January proved to be a winning month for Dallara, whose U.S. base is located just a few blocks south of Indianapolis Motor Speedway.
First, Dallara signed a new contract with INDYCAR to extend its relationship to provide the Verizon IndyCar Series chassis through the 2020 season. Then, last weekend, the company dominated IMSA’s Rolex 24 At Daytona sports car race, going to victory lane with the No. 10 of Wayne Taylor Racing. That DPi car was driven to the overall and Prototype class win by brothers Ricky and Jordan Taylor along with Jeff Gordon and Max Angelelli.
Dallara built the Cadillac-powered entries not only of the overall winner but also the runner-up No. 5 of Mustang Sampling Racing (whose driving group included Indy car race winner Christian Fittipaldi, nephew of two-time Indy 500 winner Emerson Fittipaldi). It means Dallara had both cars in the dramatic final battle between Ricky Taylor and Filipe Albuquerque.
Between those two cars, Dallara led 521 of the 659 laps in its first Daytona effort. Whelen Engineering also used a Dallara and led 89 laps, which means a Dallara led more than 92 percent of the laps on the 3.56-mile Daytona International Speedway road course. Whelen’s No. 31 entry, which included Verizon IndyCar Series race winner Mike Conway, finished 14th.
“It was an amazing result, totally unpredictable, which brings us back to more than 10 years ago when we were running in the championships which there were several manufacturers,” said Giampaolo Dallara, president and founder of Dallara Automobili. “Not even the most optimistic among us would have imagined that a car which made the first laps only four months ago could win in such a definitive way in such an important and exhausting race as the 24 Hours of Daytona.
“We must be proud of this result, and I want to thank all the employees of the company for this effort that has given us great satisfaction.”
The cars were designed at Dallara’s headquarters near Parma, Italy, and assembled at the Speedway, Indiana facility, which is a short drive from Wayne Taylor’s shop in Brownsburg. Gordon, the retired NASCAR great, was among the drivers to utilize Dallara’s local simulator to prepare.

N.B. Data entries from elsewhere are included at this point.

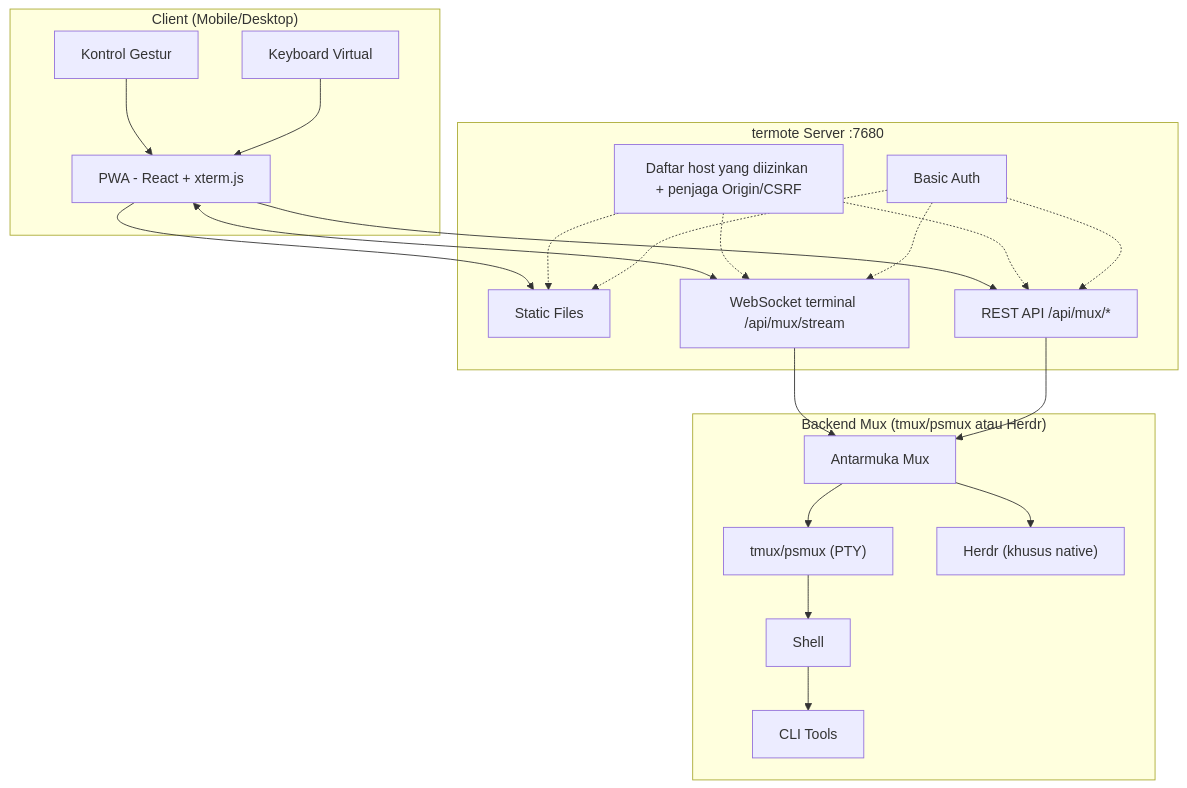
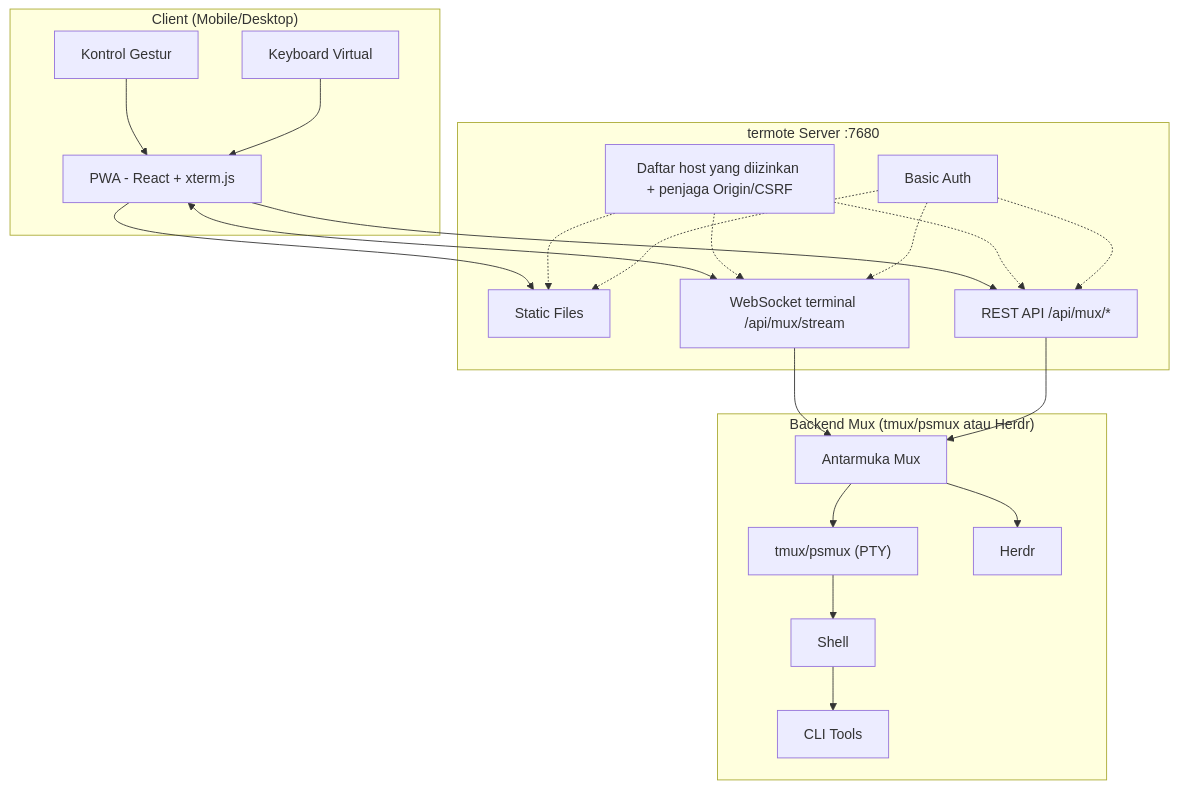
Before and after one commit to lamngockhuong/termote: the first of 2 diagrams in README.id.md, drawn with Mermaid. The commit also changed other lines of this file and 36 other files, not shown here.

````diff
--- a/README.id.md
+++ b/README.id.md
@@ -65,36 +65,36 @@
 ```mermaid
 flowchart TB
     subgraph Client["Client (Mobile/Desktop)"]
         PWA["PWA - React + xterm.js"]
         Gestures["Kontrol Gestur"]
         Keyboard["Keyboard Virtual"]
     end
 
     subgraph Server["termote Server :7680"]
         Static["Static Files"]
         Stream["WebSocket terminal /api/mux/stream"]
         API["REST API /api/mux/*"]
         Guard["Daftar host yang diizinkan + penjaga Origin/CSRF"]
         Auth["Basic Auth"]
     end
 
     subgraph Backend["Backend Mux (tmux/psmux atau Herdr)"]
         Mux["Antarmuka Mux"]
         tmux["tmux/psmux (PTY)"]
-        herdr["Herdr (khusus native)"]
+        herdr["Herdr"]
         Shell["Shell"]
         Tools["CLI Tools"]
     end
 
     Gestures --> PWA
     Keyboard --> PWA
     PWA --> Static
     PWA <--> Stream
     PWA --> API
     Guard -.-> Static & Stream & API
     Auth -.-> Static & Stream & API
     Stream --> Mux
     API --> Mux
     Mux --> tmux & herdr
     tmux --> Shell --> Tools
 ```
````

The Indianapolis-based crew found many mechanical similarities in the sports car chassis to its INDYCAR efforts, boosting confidence that the program would be successful.